The future of technology and user experience (UX) comes down to one thing: personalization. Personalized content, products and online experiences are the natural evolution of great online customer experiences. Using past behaviors and preferences, we can predict a customer’s future behavior and deliver an experience they will want and enjoy. Using this data can also help make more informed design and UX decisions. Through testing and iteration, we can provide customers with the ultimate tailored and seamless digital experience. This concept is, let’s face it, really cool.
Admittedly, this is not a new concept. The idea of using technology to capture data, learn from it, alter functionality and customize the interaction a customer has with it is a form of artificial Intelligence (AI). AI and smart technology have made their way into just about every form of pop culture and media from books to films to video games and TV shows. There is no shortage of AI themes in our everyday lives. One TV show in particular, has made its way to the forefront of AI entertainment, HBO’s sci-fi/western drama, Westworld.
Westworld, based off the 1973 film, is centered around a futuristic theme park set in the wild west, filled with lifelike robots that are designed to provide its human guests with a customized experience like no other. The show takes UX to a whole new level (to a graphic degree, mind you), and how far we can potentially push technology in the future. That being said, Westworld and the UX world, are not too dissimilar in terms of a high-level goal: provide a personalized, delightful, and seamless experience.
Rogue robots aside, we can learn quite a bit from these rather parallel themes of personalization, and what it means to create the ultimate user experience.
Theme 1.0: Data, Data, Data
We have to get personal in order to understand how to design and customize an experience.
Before a customer enters Westworld, theoretically they work with a consultant so that the park can learn what the customer likes and dislikes in order to anticipate the kinds of people, places, and scenarios they might enjoy. Throughout a customer’s stay, the park continuously gathers data from that person, tests new interactions for them, and learns their behaviors and reactions in order to optimize their experience.
In UX, we collect data from customers through analytics. Customers, through their actions online, tell us their favorite colors, sizes, products, advertisements, emails, calls-to-action, and location (to name a few). As we collect data and see how customers interact with a website, we can learn their behaviors, test their preferences, and personalize the website visit to cater specifically to them.
Theme 2.0: Devil is in the Details
It’s all in the details, and every little interaction counts.

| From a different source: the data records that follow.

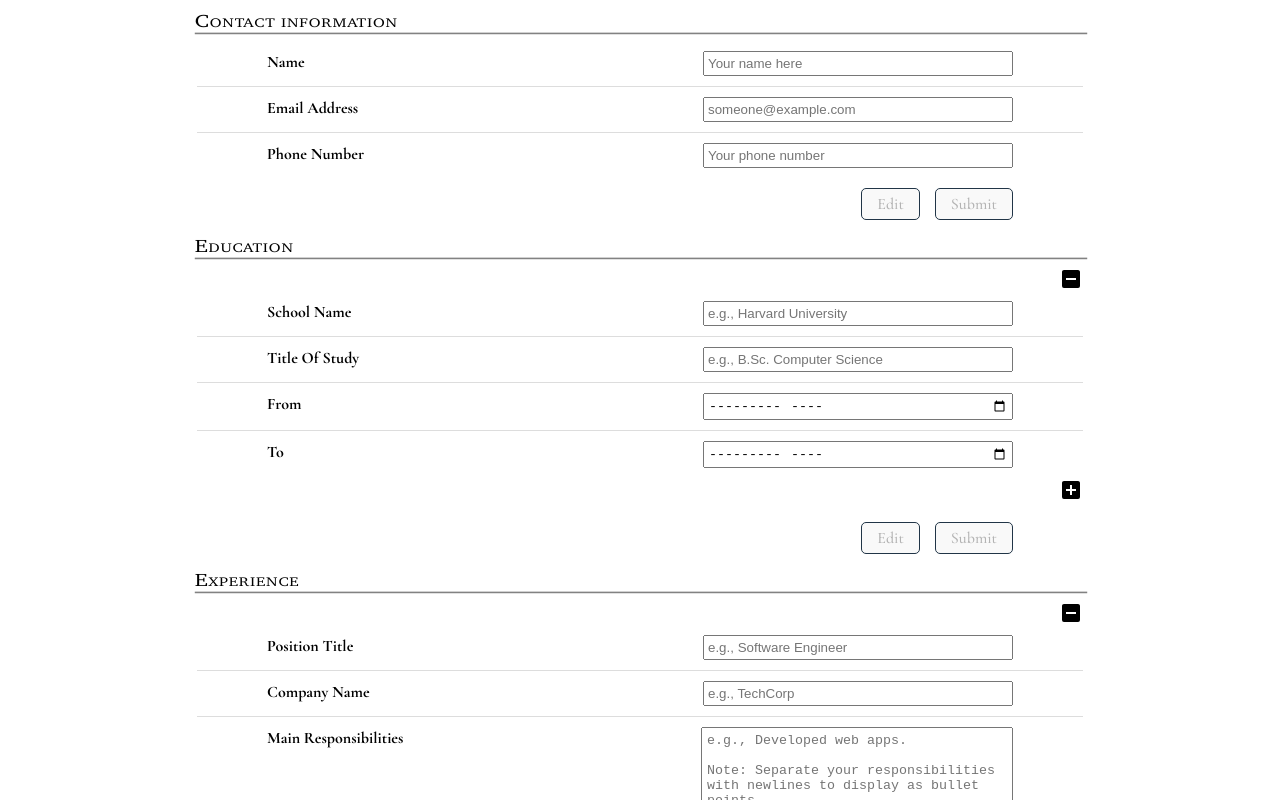
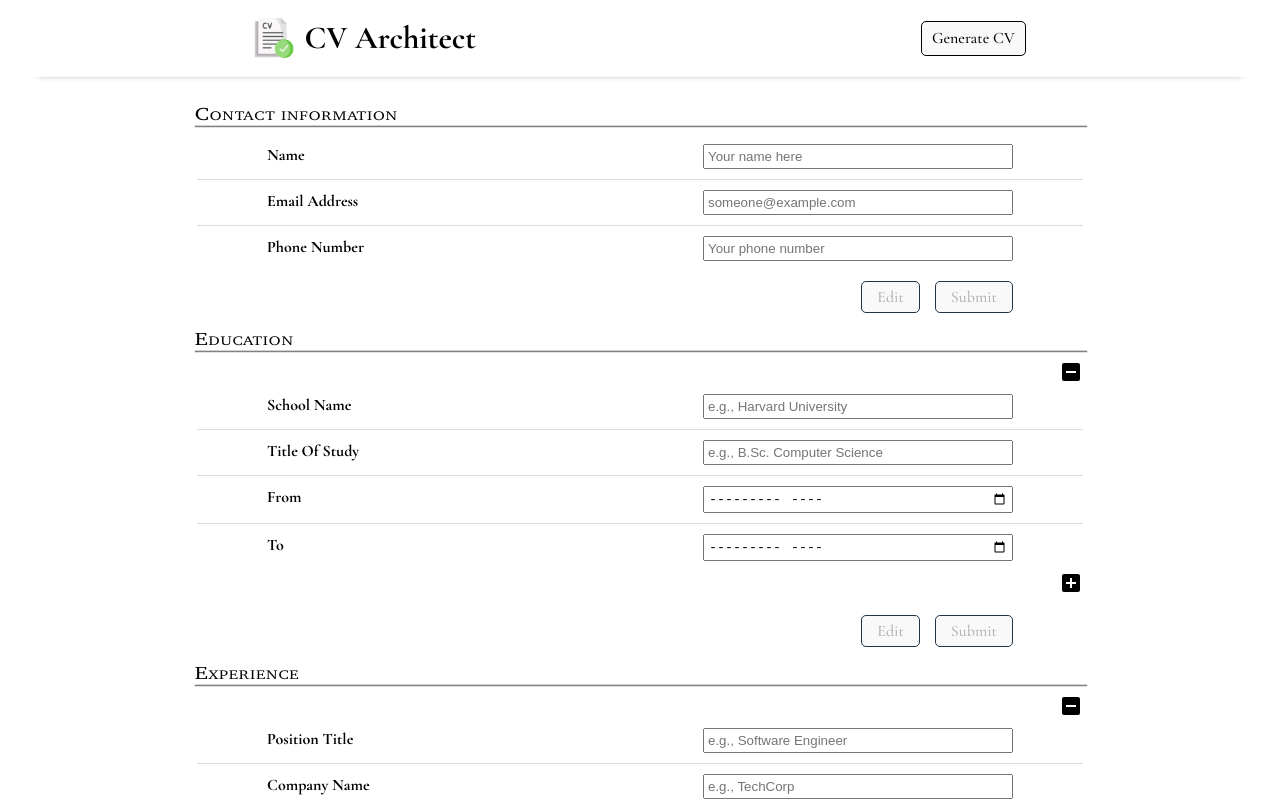
Before and after one commit to Maddily/cv-generator, a React (Vite) app: page / in a window 1280 px wide. Shown: the top 800 px of the page. Built offline with nearby package versions, Linux system fonts and the light colour scheme.

Commit message:
Create a header

```diff
--- a/src/App.jsx
+++ b/src/App.jsx
@@ -1,5 +1,6 @@
 import { useState, useEffect } from 'react';
 import './styles/App.css';
+import logo from './assets/images/logo.png';
 import Form from './components/Form';
 
 function App() {
@@ -26,24 +27,37 @@ function App() {
   ]);
 
   const handlePrinting = () => {
+    const header = document.querySelector('header');
+    header.style.display = 'none';
+
     const noPrint = document.querySelectorAll('.no-print');
     noPrint.forEach((element) => (element.style.display = 'none'));
 
     const experiences = document.querySelectorAll('.experience');
-    experiences.forEach((experience) => experience.style.marginTop = '-30px');
+    experiences.forEach((experience) => (experience.style.marginTop = '-30px'));
 
     const fields = document.querySelectorAll('.fields');
-    fields.forEach((fieldsElement) => fieldsElement.style.gap = '8px');
+    fields.forEach((fieldsElement) => (fieldsElement.style.gap = '8px'));
 
     window.print();
 
+    header.style.display = 'flex';
     noPrint.forEach((element) => (element.style.display = 'block'));
-    experiences.forEach((experience) => experience.style.marginTop = '0');
-    fields.forEach((fieldsElement) => fieldsElement.style.gap = '0');
+    experiences.forEach((experience) => (experience.style.marginTop = '0'));
+    fields.forEach((fieldsElement) => (fieldsElement.style.gap = '0'));
   };
 
   return (
     <>
+      <header>
+        <div className="logo-container">
+          <img className="logo" src={logo} alt="CV icon" />
+          <h1>CV Architect</h1>
+        </div>
+        <a className="generate-cv-link" href="#generate-cv">
+          Generate CV
+        </a>
+      </header>
       <Form
         isEditingGeneralInfo={isEditingGeneralInfo}
         isEditingEducationalExp={isEditingEducationalExp}
@@ -57,6 +71,7 @@ function App() {
         }
       />
       <button
+        id="generate-cv"
         disabled={!cvReady}
         onClick={handlePrinting}
         className="generate-cv no-print"
@@ -66,17 +81,26 @@ function App() {
       <footer className="no-print">
         <p>
           Licensed under{' '}
-          <a href="https://creativecommons.org/licenses/by-nc-nd/4.0/" target='_blank'>
+          <a
+            href="https://creativecommons.org/licenses/by-nc-nd/4.0/"
+            target="_blank"
+          >
             CC BY-NC-ND 4.0
           </a>
         </p>
         <p>
           View the source code on{' '}
-          <a href="https://github.com/Maddily/cv-generator" target='_blank'>GitHub</a>
+          <a href="https://github.com/Maddily/cv-generator" target="_blank">
+            GitHub
+          </a>
         </p>
         <p>
           Favicon&nbsp;
-          <a href="https://www.flaticon.com/free-icons/cv" title="CV icons" target='_blank'>
+          <a
+            href="https://www.flaticon.com/free-icons/cv"
+            title="CV icons"
+            target="_blank"
+          >
             CV icon created by Freepik - Flaticon
           </a>
         </p>
```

Customers go to Westworld knowing they will interact with robots but want to forget that reality. They anticipate the robots will act human, and therefore become human in their eyes. In order for their experience with robots to feel natural, it requires the creators to pay extra attention to the fine details, from the robots’ human-like mannerisms to every word they speak. This lets the customers focus on the Westworld experience instead of getting hung up on a glitching robot.
When designing in the digital space, we have to anticipate a customer’s expectations in a similar way. When a customer uses a website Subtext designs, we want their experience to be delightful and seamless. We worry about the details, so the customer doesn’t have to.
From data, we make informed decisions on a customer’s future behavior. If a customer does X, then we show them Y. We can customize interactions, design, interface and functionality per customer. It’s like predicting what they will want before they know that they know they want it. [Mind blows up]
Theme 3.0: The Customer is Always Right
As much as we may not like to admit it, it is in fact, all about the customer.
Westworld thrives on keeping the customer happy. It’s the basis for keeping the entire world going, and keeping customers coming back to the park. In order to do this, the park’s creators and controllers are constantly evolving their storylines and tinkering with their robots to ensure their customers are getting the experience they expect.
In the UX world, as creators of a product or an experience, we all have opinions on what an interaction should be, what a design should look like, or how something should function. Ultimately, though, it’s how a customer is interacting and experiencing what we create that will determine whether our intuition was correct. Using the data customers provide will help create an experience customers are looking for (even if they didn’t know that’s what they wanted).